● **EXERCISE BRIEF**
Your copy should match the records below exactly, except for the pictures.

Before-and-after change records
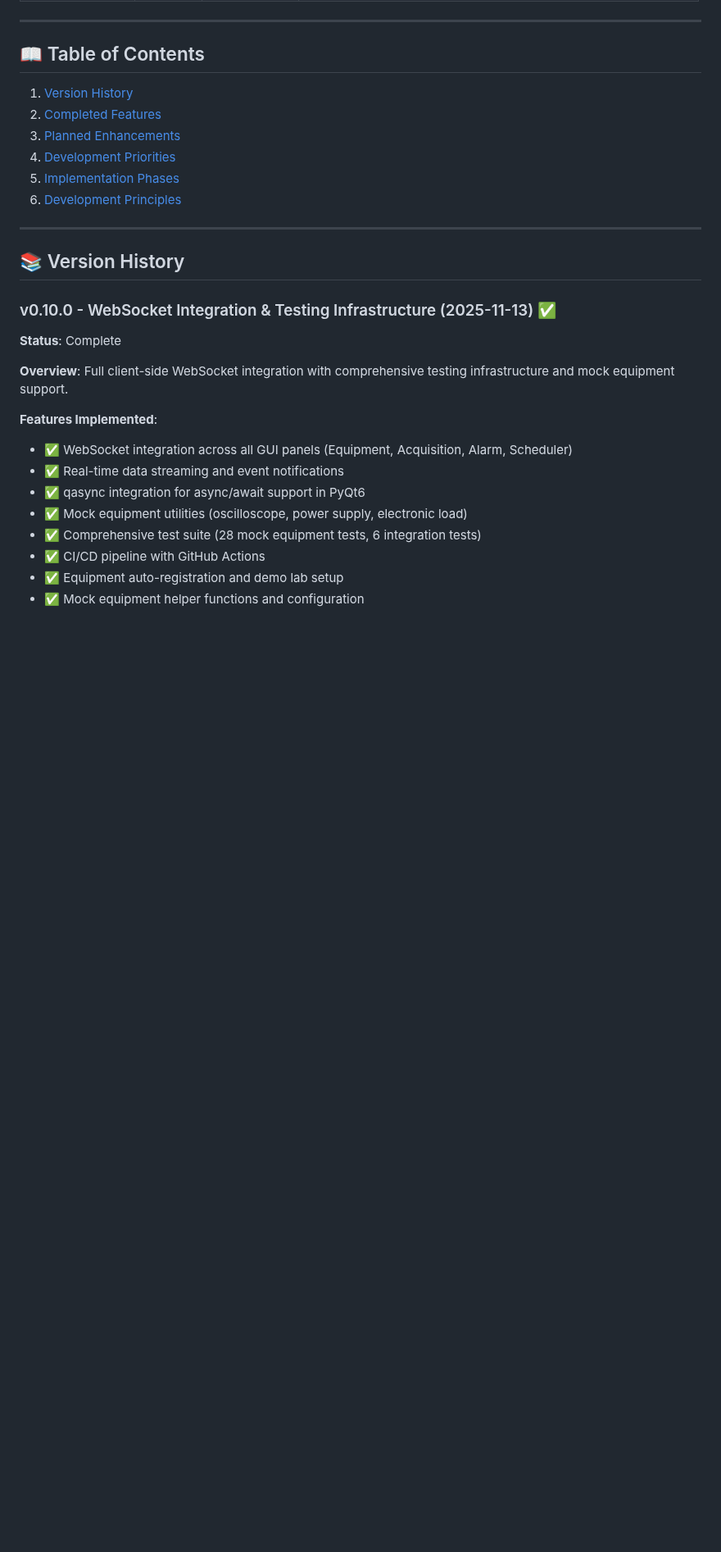
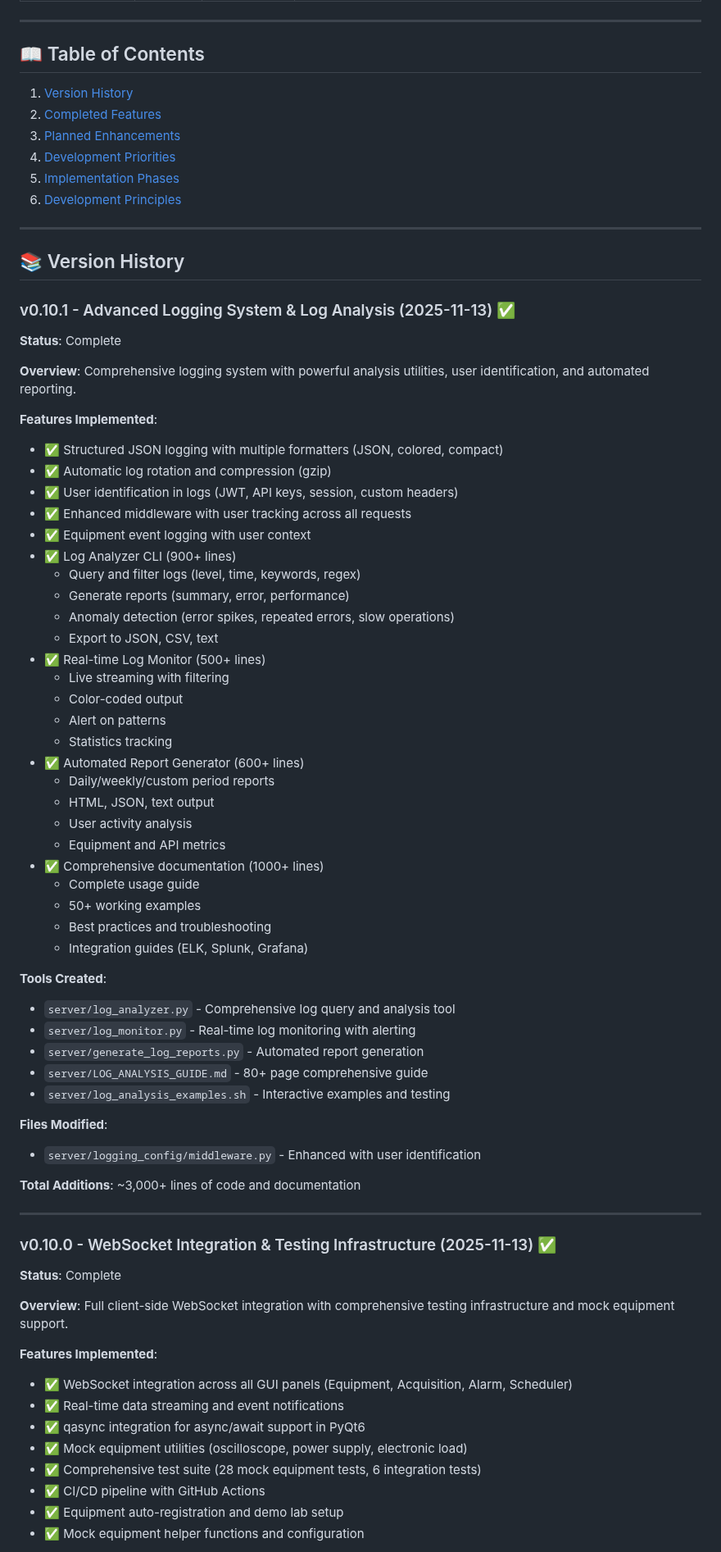
Before and after one commit to X9X0/LabLink, a Markdown page: ROADMAP.md, the part around one of its changes. Shown at 82% size. Drawn GitHub-style; blank space fills up the shorter version.

```diff
--- a/ROADMAP.md
+++ b/ROADMAP.md
@@ -29,6 +30,53 @@
 ---
 
 ## 📚 Version History
+
+### v0.10.1 - Advanced Logging System & Log Analysis (2025-11-13) ✅
+
+**Status**: Complete
+
+**Overview**: Comprehensive logging system with powerful analysis utilities, user identification, and automated reporting.
+
+**Features Implemented**:
+- ✅ Structured JSON logging with multiple formatters (JSON, colored, compact)
+- ✅ Automatic log rotation and compression (gzip)
+- ✅ User identification in logs (JWT, API keys, session, custom headers)
+- ✅ Enhanced middleware with user tracking across all requests
+- ✅ Equipment event logging with user context
+- ✅ Log Analyzer CLI (900+ lines)
+  - Query and filter logs (level, time, keywords, regex)
+  - Generate reports (summary, error, performance)
+  - Anomaly detection (error spikes, repeated errors, slow operations)
+  - Export to JSON, CSV, text
+- ✅ Real-time Log Monitor (500+ lines)
+  - Live streaming with filtering
+  - Color-coded output
+  - Alert on patterns
+  - Statistics tracking
+- ✅ Automated Report Generator (600+ lines)
+  - Daily/weekly/custom period reports
+  - HTML, JSON, text output
+  - User activity analysis
+  - Equipment and API metrics
+- ✅ Comprehensive documentation (1000+ lines)
+  - Complete usage guide
+  - 50+ working examples
+  - Best practices and troubleshooting
+  - Integration guides (ELK, Splunk, Grafana)
+
+**Tools Created**:
+- `server/log_analyzer.py` - Comprehensive log query and analysis tool
+- `server/log_monitor.py` - Real-time log monitoring with alerting
+- `server/generate_log_reports.py` - Automated report generation
+- `server/LOG_ANALYSIS_GUIDE.md` - 80+ page comprehensive guide
+- `server/log_analysis_examples.sh` - Interactive examples and testing
+
+**Files Modified**:
+- `server/logging_config/middleware.py` - Enhanced with user identification
+
+**Total Additions**: ~3,000+ lines of code and documentation
+
+---
 
 ### v0.10.0 - WebSocket Integration & Testing Infrastructure (2025-11-13) ✅
 
```
Also changed, not shown: other parts of ROADMAP.md (+59 -29 lines).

● **YOUR SOLUTION**
Before and after one commit to X9X0/LabLink, a Markdown page: ROADMAP.md, the part around one of its changes. Shown at 82% size. Drawn GitHub-style; blank space fills up the shorter version.

```diff
--- a/ROADMAP.md
+++ b/ROADMAP.md
@@ -29,6 +30,53 @@
 ---
 
 ## 📚 Version History
+
+### v0.10.1 - Advanced Logging System & Log Analysis (2025-11-13) ✅
+
+**Status**: Complete
+
+**Overview**: Comprehensive logging system with powerful analysis utilities, user identification, and automated reporting.
+
+**Features Implemented**:
+- ✅ Structured JSON logging with multiple formatters (JSON, colored, compact)
+- ✅ Automatic log rotation and compression (gzip)
+- ✅ User identification in logs (JWT, API keys, session, custom headers)
+- ✅ Enhanced middleware with user tracking across all requests
+- ✅ Equipment event logging with user context
+- ✅ Log Analyzer CLI (900+ lines)
+  - Query and filter logs (level, time, keywords, regex)
+  - Generate reports (summary, error, performance)
+  - Anomaly detection (error spikes, repeated errors, slow operations)
+  - Export to JSON, CSV, text
+- ✅ Real-time Log Monitor (500+ lines)
+  - Live streaming with filtering
+  - Color-coded output
+  - Alert on patterns
+  - Statistics tracking
+- ✅ Automated Report Generator (600+ lines)
+  - Daily/weekly/custom period reports
+  - HTML, JSON, text output
+  - User activity analysis
+  - Equipment and API metrics
+- ✅ Comprehensive documentation (1000+ lines)
+  - Complete usage guide
+  - 50+ working examples
+  - Best practices and troubleshooting
+  - Integration guides (ELK, Splunk, Grafana)
+
+**Tools Created**:
+- `server/log_analyzer.py` - Comprehensive log query and analysis tool
+- `server/log_monitor.py` - Real-time log monitoring with alerting
+- `server/generate_log_reports.py` - Automated report generation
+- `server/LOG_ANALYSIS_GUIDE.md` - 80+ page comprehensive guide
+- `server/log_analysis_examples.sh` - Interactive examples and testing
+
+**Files Modified**:
+- `server/logging_config/middleware.py` - Enhanced with user identification
+
+**Total Additions**: ~3,000+ lines of code and documentation
+
+---
 
 ### v0.10.0 - WebSocket Integration & Testing Infrastructure (2025-11-13) ✅
 
```
Also changed, not shown: other parts of ROADMAP.md (+59 -29 lines).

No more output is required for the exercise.